Task description
Exclude any images and output the remaining records exactly.

Dataset records
______
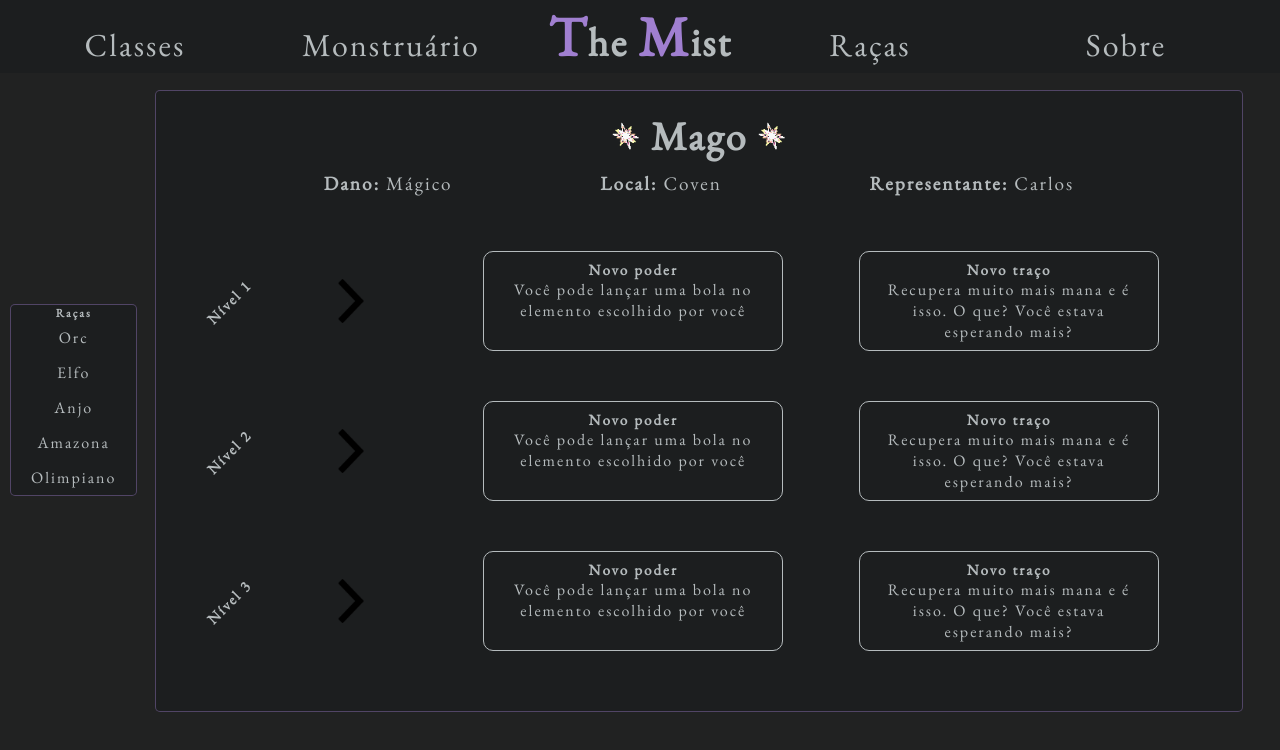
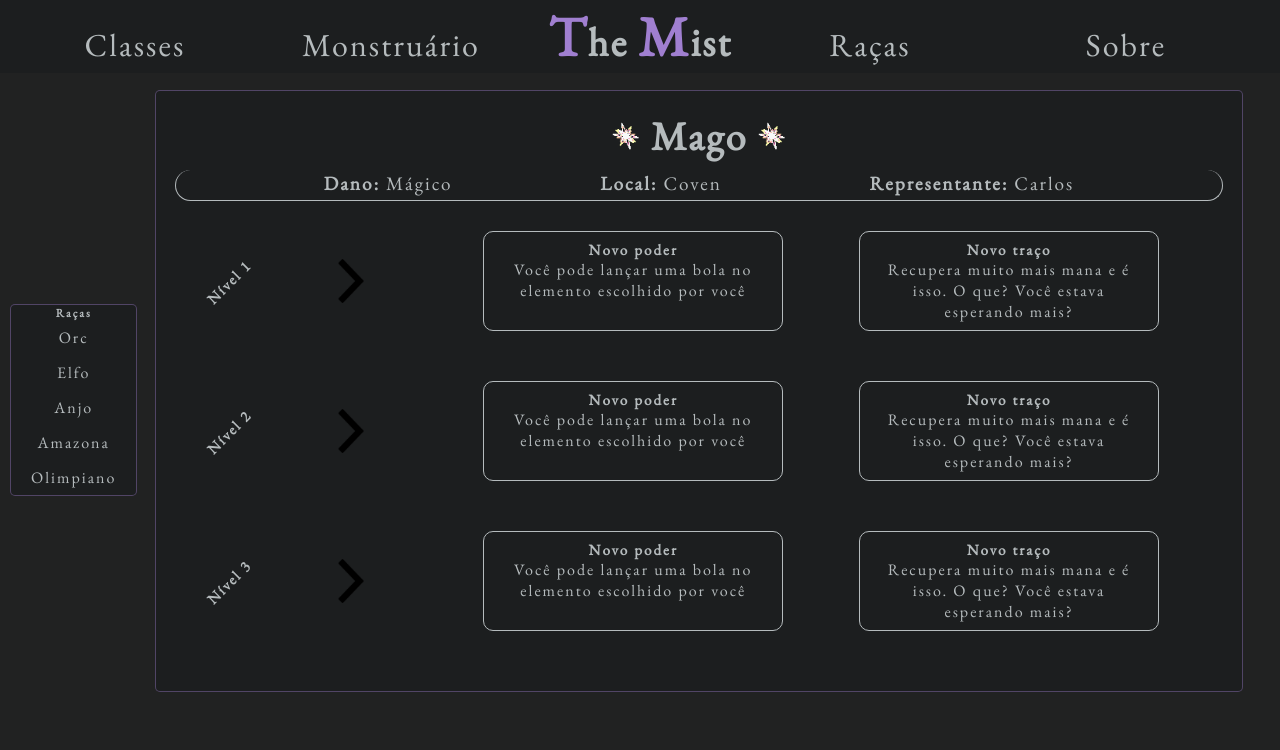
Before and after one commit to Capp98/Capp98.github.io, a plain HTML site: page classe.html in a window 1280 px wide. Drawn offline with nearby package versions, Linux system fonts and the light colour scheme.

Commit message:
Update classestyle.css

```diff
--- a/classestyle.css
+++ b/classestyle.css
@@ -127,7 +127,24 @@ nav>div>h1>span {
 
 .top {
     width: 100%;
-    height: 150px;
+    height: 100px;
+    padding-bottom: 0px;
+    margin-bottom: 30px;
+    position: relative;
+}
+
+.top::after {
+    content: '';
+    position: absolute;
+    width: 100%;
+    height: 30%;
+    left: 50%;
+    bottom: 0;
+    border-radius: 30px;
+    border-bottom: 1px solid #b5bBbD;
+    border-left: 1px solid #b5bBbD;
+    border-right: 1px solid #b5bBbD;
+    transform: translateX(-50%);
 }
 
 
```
______
Exercise response
Before and after one commit to Capp98/Capp98.github.io, a plain HTML site: page classe.html in a window 1280 px wide. Drawn offline with nearby package versions, Linux system fonts and the light colour scheme.

Commit message:
Update classestyle.css

```diff
--- a/classestyle.css
+++ b/classestyle.css
@@ -127,7 +127,24 @@ nav>div>h1>span {
 
 .top {
     width: 100%;
-    height: 150px;
+    height: 100px;
+    padding-bottom: 0px;
+    margin-bottom: 30px;
+    position: relative;
+}
+
+.top::after {
+    content: '';
+    position: absolute;
+    width: 100%;
+    height: 30%;
+    left: 50%;
+    bottom: 0;
+    border-radius: 30px;
+    border-bottom: 1px solid #b5bBbD;
+    border-left: 1px solid #b5bBbD;
+    border-right: 1px solid #b5bBbD;
+    transform: translateX(-50%);
 }
 
 
```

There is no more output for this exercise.